THE TASK >> In the copy, include no images, and repeat each entry precisely as written.

────

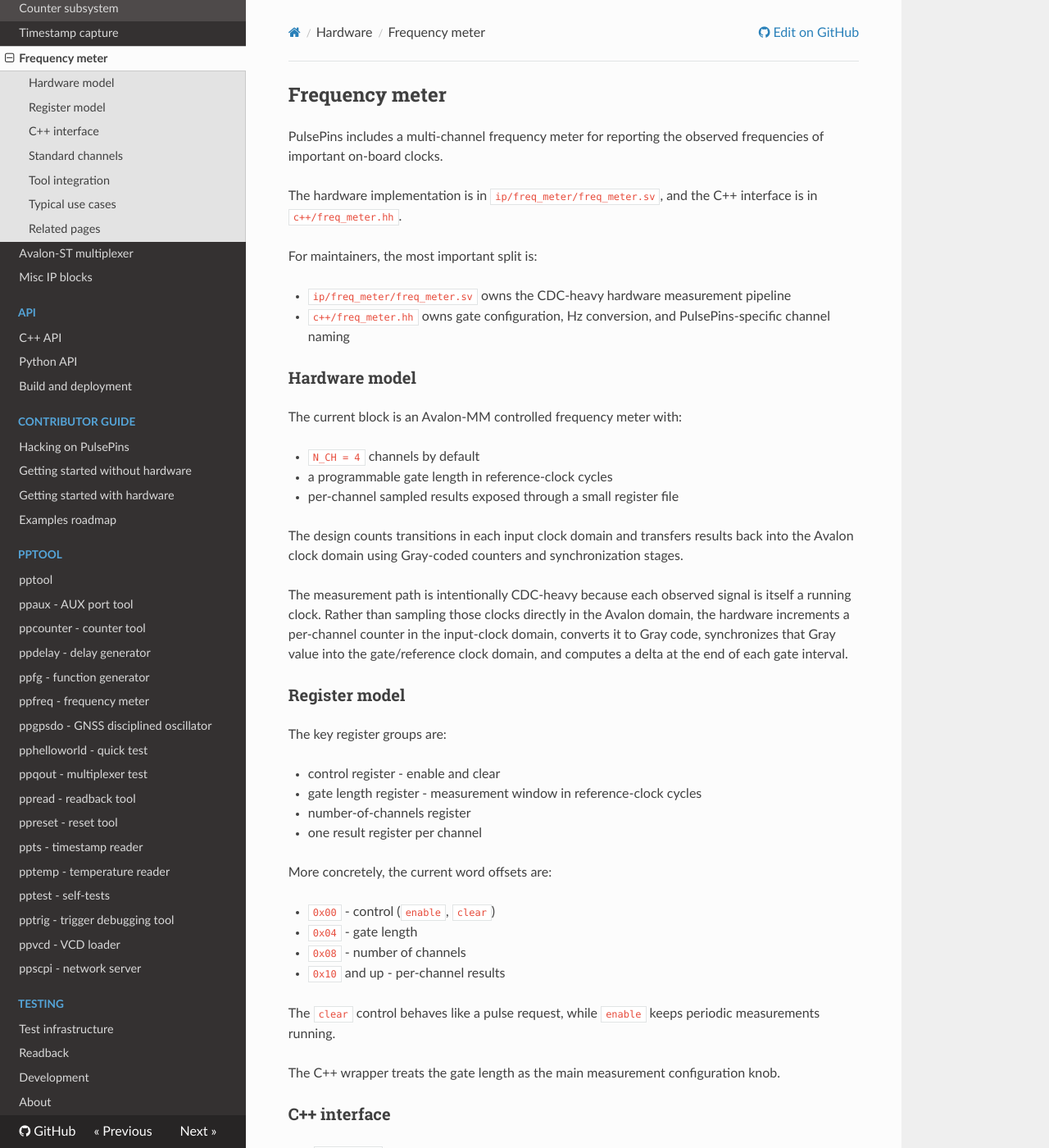
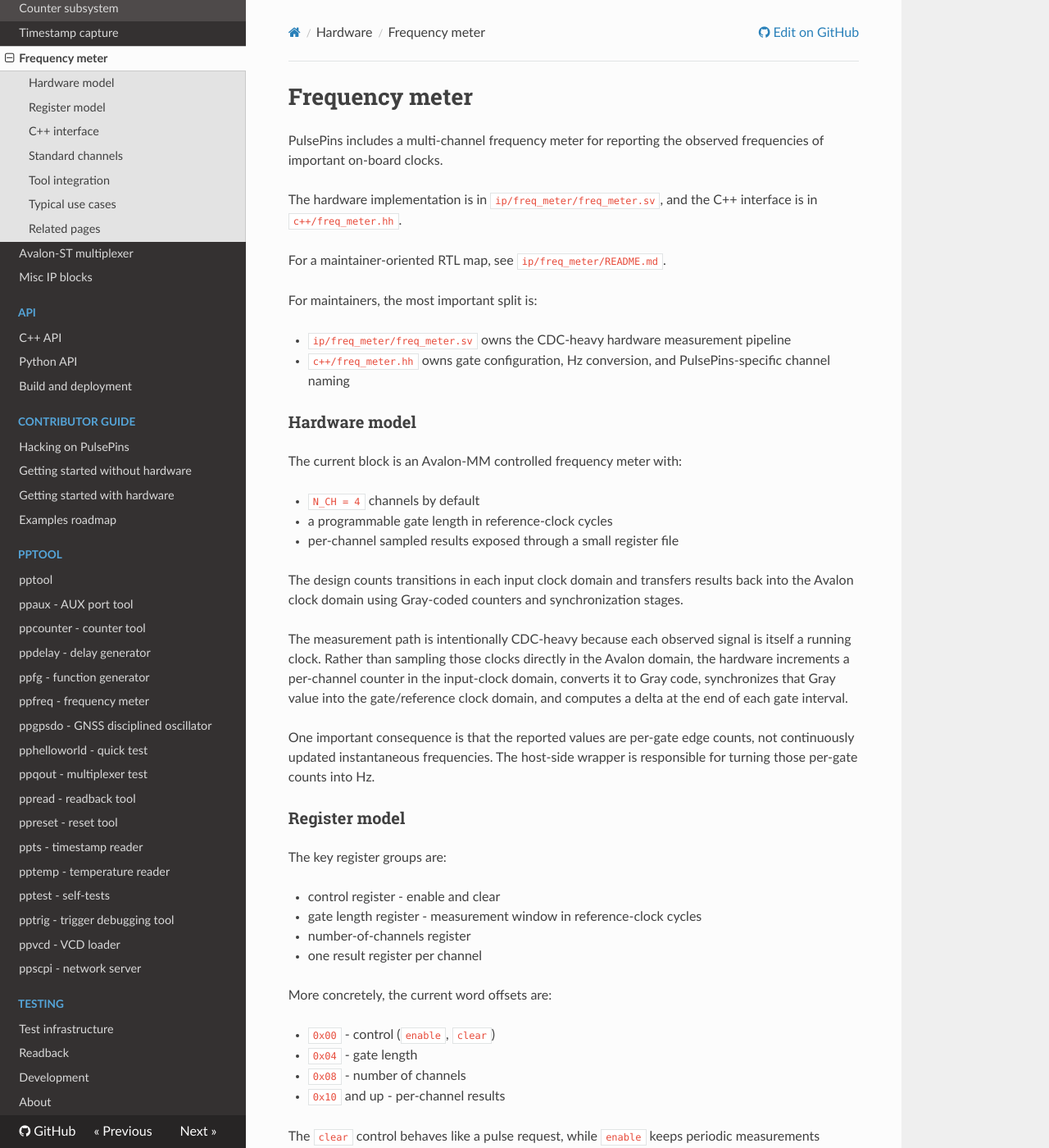
Before and after one commit to rokzitko/PulsePins, an MkDocs documentation site: the page built from docs/docs/freq_meter.md, in a window 1280 px wide and 1400 px high. Shown: the whole window at 82% size. Built offline with MkDocs 1.6.1, drawn with Linux system fonts in a browser that asks for light colours; nearby versions of some CDN libraries; some of the changed text lies outside the part shown.

Commit message:
document frequency meter behavior

```diff
--- a/docs/docs/freq_meter.md
+++ b/docs/docs/freq_meter.md
@@ -1,8 +1,10 @@
-## Frequency meter
+# Frequency meter
 
 PulsePins includes a multi-channel frequency meter for reporting the observed frequencies of important on-board clocks.
 
 The hardware implementation is in `ip/freq_meter/freq_meter.sv`, and the C++ interface is in `c++/freq_meter.hh`.
+
+For a maintainer-oriented RTL map, see `ip/freq_meter/README.md`.
 
 For maintainers, the most important split is:
 
@@ -20,6 +22,8 @@ The current block is an Avalon-MM controlled frequency meter with:
 The design counts transitions in each input clock domain and transfers results back into the Avalon clock domain using Gray-coded counters and synchronization stages.
 
 The measurement path is intentionally CDC-heavy because each observed signal is itself a running clock. Rather than sampling those clocks directly in the Avalon domain, the hardware increments a per-channel counter in the input-clock domain, converts it to Gray code, synchronizes that Gray value into the gate/reference clock domain, and computes a delta at the end of each gate interval.
+
+One important consequence is that the reported values are per-gate edge counts, not continuously updated instantaneous frequencies. The host-side wrapper is responsible for turning those per-gate counts into Hz.
 
 ### Register model
 
@@ -79,6 +83,13 @@ The current C++ layer names the four channels as:
 
 The wrapper currently expects all four channels to be present.
 
+The standard channel IDs in `c++/freq_meter.hh` are:
+
+* `0` - external clock
+* `1` - internal clock
+* `2` - streamer clock
+* `3` - core clock
+
 ### Tool integration
 
 `ppfreq` is the user-facing command-line interface to this subsystem.
```
Also changed, not shown: docs/docs/ppfreq.md (+3 -1 lines), ip/freq_meter/README.md (added), 1 other file.
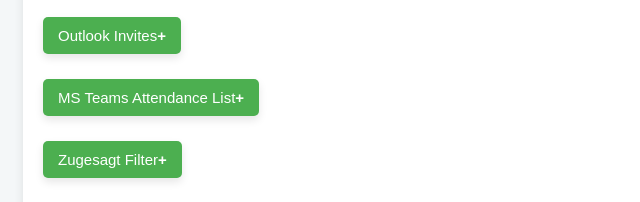
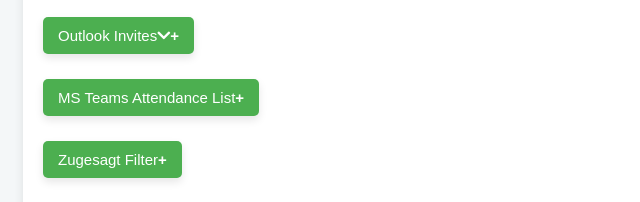
Before and after one commit to pythongod/InterviewListConverter, a plain HTML site: page index.html in a window 1280 px wide. Shown: the part 183-385 px from the top of the page, 297-937 px from the left. Drawn offline with Linux system fonts and the light colour scheme.

Commit message:
Update index.html

```diff
--- a/index.html
+++ b/index.html
@@ -19,7 +19,7 @@
         </p>
 
         <div class="section">
-            <button class="toggle-button" onclick="toggleSection('outlookInvites')">Outlook Invites</button>
+            <button class="toggle-button" onclick="toggleSection('outlookInvites')">Outlook Invites  <i class="fas fa-chevron-down" id="icon-outlookInvites"></i></button>
             <div id="outlookInvites" class="content">
                 <h3>Outlook Invites</h3>
                 <p>Go to invite -> Terminplanungs-Assistent / Scheduling assistant -> Mark all + copy -> insert here</p>
```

────

YOUR RESPONSE >>
Before and after one commit to rokzitko/PulsePins, an MkDocs documentation site: the page built from docs/docs/freq_meter.md, in a window 1280 px wide and 1400 px high. Shown: the whole window at 82% size. Built offline with MkDocs 1.6.1, drawn with Linux system fonts in a browser that asks for light colours; nearby versions of some CDN libraries; some of the changed text lies outside the part shown.

Commit message:
document frequency meter behavior

```diff
--- a/docs/docs/freq_meter.md
+++ b/docs/docs/freq_meter.md
@@ -1,8 +1,10 @@
-## Frequency meter
+# Frequency meter
 
 PulsePins includes a multi-channel frequency meter for reporting the observed frequencies of important on-board clocks.
 
 The hardware implementation is in `ip/freq_meter/freq_meter.sv`, and the C++ interface is in `c++/freq_meter.hh`.
+
+For a maintainer-oriented RTL map, see `ip/freq_meter/README.md`.
 
 For maintainers, the most important split is:
 
@@ -20,6 +22,8 @@ The current block is an Avalon-MM controlled frequency meter with:
 The design counts transitions in each input clock domain and transfers results back into the Avalon clock domain using Gray-coded counters and synchronization stages.
 
 The measurement path is intentionally CDC-heavy because each observed signal is itself a running clock. Rather than sampling those clocks directly in the Avalon domain, the hardware increments a per-channel counter in the input-clock domain, converts it to Gray code, synchronizes that Gray value into the gate/reference clock domain, and computes a delta at the end of each gate interval.
+
+One important consequence is that the reported values are per-gate edge counts, not continuously updated instantaneous frequencies. The host-side wrapper is responsible for turning those per-gate counts into Hz.
 
 ### Register model
 
@@ -79,6 +83,13 @@ The current C++ layer names the four channels as:
 
 The wrapper currently expects all four channels to be present.
 
+The standard channel IDs in `c++/freq_meter.hh` are:
+
+* `0` - external clock
+* `1` - internal clock
+* `2` - streamer clock
+* `3` - core clock
+
 ### Tool integration
 
 `ppfreq` is the user-facing command-line interface to this subsystem.
```
Also changed, not shown: docs/docs/ppfreq.md (+3 -1 lines), ip/freq_meter/README.md (added), 1 other file.
Before and after one commit to pythongod/InterviewListConverter, a plain HTML site: page index.html in a window 1280 px wide. Shown: the part 183-385 px from the top of the page, 297-937 px from the left. Drawn offline with Linux system fonts and the light colour scheme.

Commit message:
Update index.html

```diff
--- a/index.html
+++ b/index.html
@@ -19,7 +19,7 @@
         </p>
 
         <div class="section">
-            <button class="toggle-button" onclick="toggleSection('outlookInvites')">Outlook Invites</button>
+            <button class="toggle-button" onclick="toggleSection('outlookInvites')">Outlook Invites  <i class="fas fa-chevron-down" id="icon-outlookInvites"></i></button>
             <div id="outlookInvites" class="content">
                 <h3>Outlook Invites</h3>
                 <p>Go to invite -> Terminplanungs-Assistent / Scheduling assistant -> Mark all + copy -> insert here</p>
```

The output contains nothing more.